* **What you will do**:
Only the number is needed: the count of lines in the records with the word "aside".

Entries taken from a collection
=====

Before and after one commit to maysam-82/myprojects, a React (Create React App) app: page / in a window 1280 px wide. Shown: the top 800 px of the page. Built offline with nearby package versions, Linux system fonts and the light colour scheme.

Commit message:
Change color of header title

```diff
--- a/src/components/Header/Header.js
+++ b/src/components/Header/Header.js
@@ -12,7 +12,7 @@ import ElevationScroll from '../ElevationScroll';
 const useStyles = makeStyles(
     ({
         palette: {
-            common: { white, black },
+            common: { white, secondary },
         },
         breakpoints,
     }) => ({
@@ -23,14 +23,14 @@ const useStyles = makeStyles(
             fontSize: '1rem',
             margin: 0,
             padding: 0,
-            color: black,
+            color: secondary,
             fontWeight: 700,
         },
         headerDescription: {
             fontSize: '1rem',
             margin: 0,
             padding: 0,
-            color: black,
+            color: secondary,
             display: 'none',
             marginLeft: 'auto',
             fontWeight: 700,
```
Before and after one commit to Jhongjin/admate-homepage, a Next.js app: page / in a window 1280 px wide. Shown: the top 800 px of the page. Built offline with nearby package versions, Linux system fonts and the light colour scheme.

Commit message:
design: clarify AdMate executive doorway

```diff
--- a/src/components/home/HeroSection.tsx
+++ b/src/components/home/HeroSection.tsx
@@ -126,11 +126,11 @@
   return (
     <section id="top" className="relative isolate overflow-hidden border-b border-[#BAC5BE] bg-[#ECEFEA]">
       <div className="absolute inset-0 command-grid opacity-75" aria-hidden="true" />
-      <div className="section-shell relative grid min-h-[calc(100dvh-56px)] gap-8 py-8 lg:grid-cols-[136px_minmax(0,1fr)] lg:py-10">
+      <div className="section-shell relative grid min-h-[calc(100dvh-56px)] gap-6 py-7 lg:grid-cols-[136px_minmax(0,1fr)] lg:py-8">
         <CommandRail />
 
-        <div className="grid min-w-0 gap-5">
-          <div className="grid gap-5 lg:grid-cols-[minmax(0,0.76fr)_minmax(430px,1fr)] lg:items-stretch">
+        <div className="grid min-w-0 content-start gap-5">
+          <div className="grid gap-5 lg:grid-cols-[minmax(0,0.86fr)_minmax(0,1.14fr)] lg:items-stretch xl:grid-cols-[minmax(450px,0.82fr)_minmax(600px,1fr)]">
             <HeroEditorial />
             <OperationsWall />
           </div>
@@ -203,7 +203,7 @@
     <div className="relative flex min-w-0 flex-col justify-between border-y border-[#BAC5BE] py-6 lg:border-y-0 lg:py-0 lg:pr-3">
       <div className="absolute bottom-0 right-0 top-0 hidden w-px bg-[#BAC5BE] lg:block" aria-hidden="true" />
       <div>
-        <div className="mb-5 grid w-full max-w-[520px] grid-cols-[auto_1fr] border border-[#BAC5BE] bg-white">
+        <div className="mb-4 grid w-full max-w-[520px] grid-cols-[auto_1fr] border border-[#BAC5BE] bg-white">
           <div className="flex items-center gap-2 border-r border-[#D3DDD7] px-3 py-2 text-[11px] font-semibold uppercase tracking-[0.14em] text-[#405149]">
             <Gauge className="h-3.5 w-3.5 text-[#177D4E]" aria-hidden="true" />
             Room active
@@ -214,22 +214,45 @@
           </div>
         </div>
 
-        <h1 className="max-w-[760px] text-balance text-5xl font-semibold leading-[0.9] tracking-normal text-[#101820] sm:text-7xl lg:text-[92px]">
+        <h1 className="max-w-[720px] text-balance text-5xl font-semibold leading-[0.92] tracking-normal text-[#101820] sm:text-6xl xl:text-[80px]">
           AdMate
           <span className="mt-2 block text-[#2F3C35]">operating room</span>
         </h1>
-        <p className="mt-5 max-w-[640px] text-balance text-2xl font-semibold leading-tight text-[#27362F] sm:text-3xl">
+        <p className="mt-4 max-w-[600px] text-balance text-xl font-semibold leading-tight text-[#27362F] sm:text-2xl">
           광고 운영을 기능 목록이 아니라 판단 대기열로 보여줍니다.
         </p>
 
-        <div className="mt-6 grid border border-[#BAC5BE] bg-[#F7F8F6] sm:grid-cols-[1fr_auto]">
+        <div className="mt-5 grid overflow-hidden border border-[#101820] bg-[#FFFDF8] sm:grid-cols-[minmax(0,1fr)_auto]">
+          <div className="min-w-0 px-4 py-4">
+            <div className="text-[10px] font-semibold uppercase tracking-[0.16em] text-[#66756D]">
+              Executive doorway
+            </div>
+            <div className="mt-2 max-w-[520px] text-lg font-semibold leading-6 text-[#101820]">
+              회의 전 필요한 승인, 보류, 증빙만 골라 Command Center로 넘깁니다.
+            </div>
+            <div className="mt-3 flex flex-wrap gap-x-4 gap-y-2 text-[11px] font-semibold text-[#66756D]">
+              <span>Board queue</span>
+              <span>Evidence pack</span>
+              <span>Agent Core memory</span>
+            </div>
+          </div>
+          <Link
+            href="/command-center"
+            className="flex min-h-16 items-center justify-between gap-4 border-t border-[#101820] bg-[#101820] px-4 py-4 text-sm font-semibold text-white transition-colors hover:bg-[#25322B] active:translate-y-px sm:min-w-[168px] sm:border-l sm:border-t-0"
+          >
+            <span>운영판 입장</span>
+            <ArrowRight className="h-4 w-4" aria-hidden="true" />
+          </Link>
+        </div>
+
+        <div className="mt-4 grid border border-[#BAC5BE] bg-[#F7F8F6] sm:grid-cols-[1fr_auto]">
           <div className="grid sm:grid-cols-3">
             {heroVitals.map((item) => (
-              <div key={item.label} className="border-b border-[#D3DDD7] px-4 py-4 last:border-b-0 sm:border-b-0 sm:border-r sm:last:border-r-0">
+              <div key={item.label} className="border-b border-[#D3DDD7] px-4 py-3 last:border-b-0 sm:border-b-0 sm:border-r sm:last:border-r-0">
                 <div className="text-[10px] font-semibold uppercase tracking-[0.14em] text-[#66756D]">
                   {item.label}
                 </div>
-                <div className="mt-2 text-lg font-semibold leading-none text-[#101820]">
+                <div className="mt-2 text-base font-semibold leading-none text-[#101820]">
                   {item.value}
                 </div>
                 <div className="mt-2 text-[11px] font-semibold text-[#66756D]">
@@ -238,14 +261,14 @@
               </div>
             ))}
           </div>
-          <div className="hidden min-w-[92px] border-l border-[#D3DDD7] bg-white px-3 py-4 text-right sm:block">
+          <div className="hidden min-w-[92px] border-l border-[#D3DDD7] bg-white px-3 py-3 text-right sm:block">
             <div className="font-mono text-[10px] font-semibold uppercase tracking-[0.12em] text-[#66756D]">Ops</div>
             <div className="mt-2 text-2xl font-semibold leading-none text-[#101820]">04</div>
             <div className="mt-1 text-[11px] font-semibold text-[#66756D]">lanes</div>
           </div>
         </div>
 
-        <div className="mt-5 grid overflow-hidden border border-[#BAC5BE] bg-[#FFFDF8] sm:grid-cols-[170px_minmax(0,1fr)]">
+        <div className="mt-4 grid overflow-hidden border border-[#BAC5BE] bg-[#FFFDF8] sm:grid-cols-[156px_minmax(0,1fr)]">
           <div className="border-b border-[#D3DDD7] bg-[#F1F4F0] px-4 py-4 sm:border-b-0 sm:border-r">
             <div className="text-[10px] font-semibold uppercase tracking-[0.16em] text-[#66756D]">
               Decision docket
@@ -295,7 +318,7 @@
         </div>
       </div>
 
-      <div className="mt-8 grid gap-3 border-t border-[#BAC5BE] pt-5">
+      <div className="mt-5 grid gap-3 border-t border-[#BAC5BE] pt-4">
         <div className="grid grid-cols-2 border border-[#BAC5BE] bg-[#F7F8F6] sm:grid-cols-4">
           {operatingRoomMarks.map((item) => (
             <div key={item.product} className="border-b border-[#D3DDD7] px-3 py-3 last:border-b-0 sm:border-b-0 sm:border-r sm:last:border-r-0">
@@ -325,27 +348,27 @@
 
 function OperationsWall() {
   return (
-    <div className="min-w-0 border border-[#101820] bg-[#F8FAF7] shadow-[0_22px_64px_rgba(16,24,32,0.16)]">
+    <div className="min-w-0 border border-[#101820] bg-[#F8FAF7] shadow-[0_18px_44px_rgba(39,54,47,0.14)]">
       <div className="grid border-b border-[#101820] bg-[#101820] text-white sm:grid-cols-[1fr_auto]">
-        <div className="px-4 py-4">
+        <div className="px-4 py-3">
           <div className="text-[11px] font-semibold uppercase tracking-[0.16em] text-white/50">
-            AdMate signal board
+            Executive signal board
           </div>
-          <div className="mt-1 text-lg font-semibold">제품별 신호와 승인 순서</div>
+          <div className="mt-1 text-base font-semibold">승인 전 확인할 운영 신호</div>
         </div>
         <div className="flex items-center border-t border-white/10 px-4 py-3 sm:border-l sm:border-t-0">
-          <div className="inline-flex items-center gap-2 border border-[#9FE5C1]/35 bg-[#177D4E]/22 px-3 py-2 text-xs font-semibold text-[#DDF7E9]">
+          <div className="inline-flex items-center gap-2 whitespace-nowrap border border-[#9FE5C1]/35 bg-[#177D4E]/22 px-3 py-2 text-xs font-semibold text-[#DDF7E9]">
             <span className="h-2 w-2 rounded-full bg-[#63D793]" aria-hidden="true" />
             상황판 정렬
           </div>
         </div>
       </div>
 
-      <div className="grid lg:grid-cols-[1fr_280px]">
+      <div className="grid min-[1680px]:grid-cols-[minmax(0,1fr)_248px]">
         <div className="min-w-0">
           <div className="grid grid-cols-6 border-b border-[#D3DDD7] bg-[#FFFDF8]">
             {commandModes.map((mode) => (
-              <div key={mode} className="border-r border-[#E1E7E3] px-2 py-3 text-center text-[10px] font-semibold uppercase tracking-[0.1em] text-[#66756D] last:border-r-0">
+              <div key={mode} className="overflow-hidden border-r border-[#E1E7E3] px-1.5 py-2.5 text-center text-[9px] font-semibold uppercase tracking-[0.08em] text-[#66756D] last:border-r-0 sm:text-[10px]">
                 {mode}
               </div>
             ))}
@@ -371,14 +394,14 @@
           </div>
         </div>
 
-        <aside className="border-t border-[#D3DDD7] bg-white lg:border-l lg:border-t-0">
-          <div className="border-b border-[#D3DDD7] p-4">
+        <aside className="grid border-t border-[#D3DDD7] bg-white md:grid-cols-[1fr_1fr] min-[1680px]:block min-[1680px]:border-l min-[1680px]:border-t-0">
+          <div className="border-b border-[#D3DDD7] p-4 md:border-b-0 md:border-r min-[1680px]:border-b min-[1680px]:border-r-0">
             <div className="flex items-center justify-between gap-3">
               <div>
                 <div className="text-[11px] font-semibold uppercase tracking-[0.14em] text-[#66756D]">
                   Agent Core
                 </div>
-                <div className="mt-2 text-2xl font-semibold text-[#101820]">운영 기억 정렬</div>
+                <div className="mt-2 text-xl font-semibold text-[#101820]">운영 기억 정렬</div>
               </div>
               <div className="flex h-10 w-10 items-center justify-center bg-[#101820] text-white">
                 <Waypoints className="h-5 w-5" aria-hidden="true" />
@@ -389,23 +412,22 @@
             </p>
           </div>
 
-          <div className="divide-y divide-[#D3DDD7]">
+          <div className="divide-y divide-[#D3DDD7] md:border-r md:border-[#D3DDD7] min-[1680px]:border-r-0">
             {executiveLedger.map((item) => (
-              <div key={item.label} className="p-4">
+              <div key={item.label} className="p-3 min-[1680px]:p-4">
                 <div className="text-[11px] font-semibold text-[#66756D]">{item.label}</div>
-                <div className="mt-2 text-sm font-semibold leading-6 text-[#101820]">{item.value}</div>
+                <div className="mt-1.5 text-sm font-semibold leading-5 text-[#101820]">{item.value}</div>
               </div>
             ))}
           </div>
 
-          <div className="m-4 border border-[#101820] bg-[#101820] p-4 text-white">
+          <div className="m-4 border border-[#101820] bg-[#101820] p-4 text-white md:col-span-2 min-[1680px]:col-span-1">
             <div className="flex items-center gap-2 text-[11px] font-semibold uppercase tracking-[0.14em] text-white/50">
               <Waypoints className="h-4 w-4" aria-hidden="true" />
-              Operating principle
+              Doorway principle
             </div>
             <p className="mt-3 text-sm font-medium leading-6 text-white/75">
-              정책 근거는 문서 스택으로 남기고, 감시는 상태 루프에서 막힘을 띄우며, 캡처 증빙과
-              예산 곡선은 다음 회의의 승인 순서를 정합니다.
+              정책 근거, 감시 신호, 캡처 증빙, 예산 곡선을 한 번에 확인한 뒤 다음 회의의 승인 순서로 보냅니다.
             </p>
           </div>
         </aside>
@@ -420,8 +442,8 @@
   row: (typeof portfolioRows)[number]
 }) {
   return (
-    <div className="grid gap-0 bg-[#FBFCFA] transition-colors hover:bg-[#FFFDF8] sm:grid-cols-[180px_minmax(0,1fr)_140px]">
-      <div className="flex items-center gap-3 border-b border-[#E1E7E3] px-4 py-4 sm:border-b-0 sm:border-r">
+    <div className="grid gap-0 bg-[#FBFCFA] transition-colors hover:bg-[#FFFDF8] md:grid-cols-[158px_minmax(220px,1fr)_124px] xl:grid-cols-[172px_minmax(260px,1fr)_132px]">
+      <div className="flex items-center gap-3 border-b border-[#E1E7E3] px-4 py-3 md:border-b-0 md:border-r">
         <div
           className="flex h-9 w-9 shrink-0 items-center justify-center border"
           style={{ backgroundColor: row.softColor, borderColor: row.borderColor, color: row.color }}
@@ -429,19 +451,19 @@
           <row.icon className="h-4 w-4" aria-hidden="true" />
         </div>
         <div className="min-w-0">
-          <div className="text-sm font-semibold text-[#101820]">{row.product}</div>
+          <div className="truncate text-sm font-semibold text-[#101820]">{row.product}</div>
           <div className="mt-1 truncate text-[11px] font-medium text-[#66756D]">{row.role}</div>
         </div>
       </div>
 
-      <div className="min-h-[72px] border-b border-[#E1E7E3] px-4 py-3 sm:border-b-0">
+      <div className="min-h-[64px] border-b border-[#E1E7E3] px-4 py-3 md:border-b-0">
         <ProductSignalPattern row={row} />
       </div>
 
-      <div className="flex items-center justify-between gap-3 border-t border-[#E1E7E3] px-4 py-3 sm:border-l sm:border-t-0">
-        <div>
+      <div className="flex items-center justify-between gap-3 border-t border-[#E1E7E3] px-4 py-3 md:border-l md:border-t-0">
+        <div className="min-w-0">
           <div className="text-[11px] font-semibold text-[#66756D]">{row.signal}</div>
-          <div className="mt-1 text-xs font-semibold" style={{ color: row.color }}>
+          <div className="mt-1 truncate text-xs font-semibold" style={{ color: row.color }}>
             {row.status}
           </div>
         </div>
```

=====

* **Completed task**:
3